The probe also underlined restrictions imposed by Beijing on U.S. carriers' port access, branch offices, and truck and barge operations.

The FMC ordered its attorneys to prepare a formal proposal for retaliatory sanctions against Chinese maritime firms. It set no schedule for action, but clearly wanted to be ready to use them.

And it left no question about its basic position in the matter. A press release from the commission said it ordered the proposed sanctions drawn up ''to address apparent restrictions faced by U.S. shipping companies.'' It referred to barriers that ''handicap U.S. carriers' ability'' to serve China. It said ''U.S. carriers' intermodal networks'' must be allowed to develop on both sides of the ocean.

The as-yet unspecified sanctions still hang over the issue. Meanwhile, top-level negotiations between China and the U.S. Maritime Administration are expected later this month. And, in a related issue, this week the public-comment period closes on a request by the China Ocean Shipping Co. for a waiver of a U.S. requirement that limits its ability to respond to rate changes by competitors.

But there's been a major change in the scene since June 24, when the FMC ordered the sanctions prepared. On July 22, CSX Corp. agreed to sell the deep-sea shipping operations of Sea-Land Service to A.P. Moller Group, the Danish company that owns Maersk Line, a major global carrier. Sea-Land was the last American company to serve China. The next-to-last, APL, was sold to Neptune Orient Lines, a Singaporean company, in November of 1997.

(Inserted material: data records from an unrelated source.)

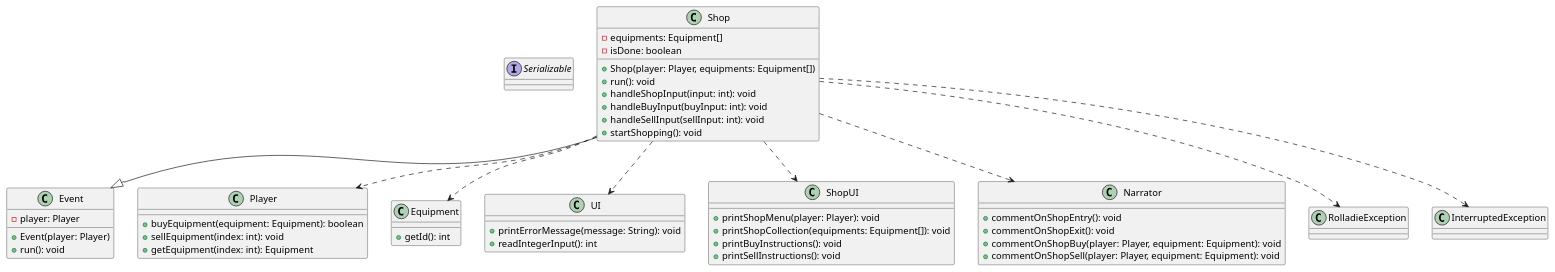
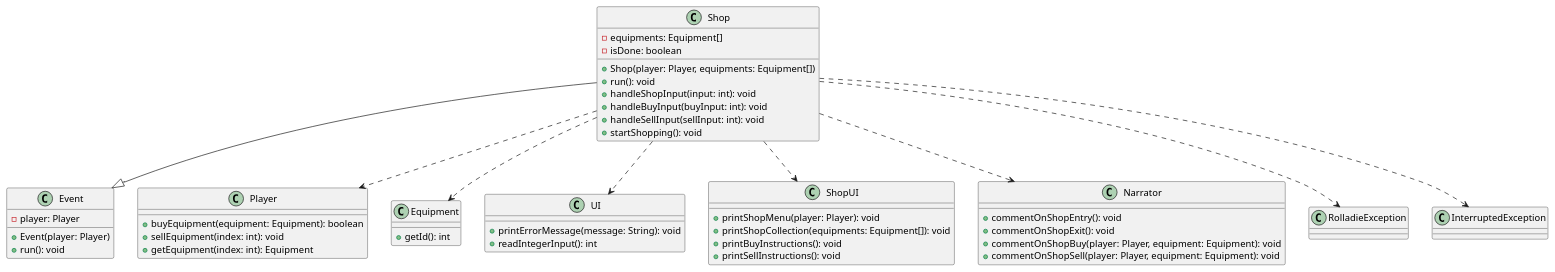
The diagram in docs/diagrams/shopClass.puml (zavsky/tp), drawn with PlantUML before and after one commit. The commit also changed 18 other files, not shown here.

```diff
--- a/docs/diagrams/shopClass.puml
+++ b/docs/diagrams/shopClass.puml
@@ -1,66 +1,65 @@
 @startuml
 
 ' Interfaces and Base Classes
-interface Serializable
 class Event {
     - player: Player
     + Event(player: Player)
     + run(): void
 }
 
 ' Main Class
 class Shop {
     - equipments: Equipment[]
     - isDone: boolean
     + Shop(player: Player, equipments: Equipment[])
     + run(): void
     + handleShopInput(input: int): void
     + handleBuyInput(buyInput: int): void
     + handleSellInput(sellInput: int): void
     + startShopping(): void
 }
 
 ' Other Classes
 class Player {
     + buyEquipment(equipment: Equipment): boolean
     + sellEquipment(index: int): void
     + getEquipment(index: int): Equipment
 }
 
 class Equipment {
     + getId(): int
 }
 
 class UI {
     + printErrorMessage(message: String): void
     + readIntegerInput(): int
 }
 
 class ShopUI {
     + printShopMenu(player: Player): void
     + printShopCollection(equipments: Equipment[]): void
     + printBuyInstructions(): void
     + printSellInstructions(): void
 }
 
 class Narrator {
     + commentOnShopEntry(): void
     + commentOnShopExit(): void
     + commentOnShopBuy(player: Player, equipment: Equipment): void
     + commentOnShopSell(player: Player, equipment: Equipment): void
 }
 
 class RolladieException
 class InterruptedException
 
 ' Relationships
 Shop --|> Event
 Shop ..> Player
 Shop ..> Equipment
 Shop ..> UI
 Shop ..> ShopUI
 Shop ..> Narrator
 Shop ..> RolladieException
 Shop ..> InterruptedException
 
 @enduml
```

To be sure, ships of APL continue to fly the U.S. flag, as will Sea-Land vessels when the Maersk deal is completed. Both are sure to continue serving China. But they're no longer American shipping companies.

And that, given the degree to which the agency has focused on protecting American shipping companies in its explanation of the China investigation, catches the FMC a bit short. Is the FMC going to take on a major international power on behalf of a Danish shipping line and a Singaporean shipping line?

This is not to suggest that China's hands are clean; arguably they're not, and Beijing has even more Draconian measures on tap. Nor is this to suggest what the FMC should or should not do about these specific issues, or, on a broader level, similar issues in the future. Its mission includes protecting shippers, too. But with the diminution of the American merchant marine to a scant handful of lines, a major part of its raison d'etre is withering away.

The question of how the lack of American carriers serving China fits into the FMC's consideration of China's shipping policies is a valid one. It deserves a detailed answer.

FMC Chairman Harold Creel Jr. to date has dealt with the issue by brushing it aside and saying that the agency exists to protect ''against unfavorable conditions for shipping in U.S. trades generally.'' He and the other commissioners ought to give the matter more thought and offer the shipping public a more comprehensive answer.

If the FMC is going to take punitive action against a major trading partner, what it is fighting for should be enunciated very clearly.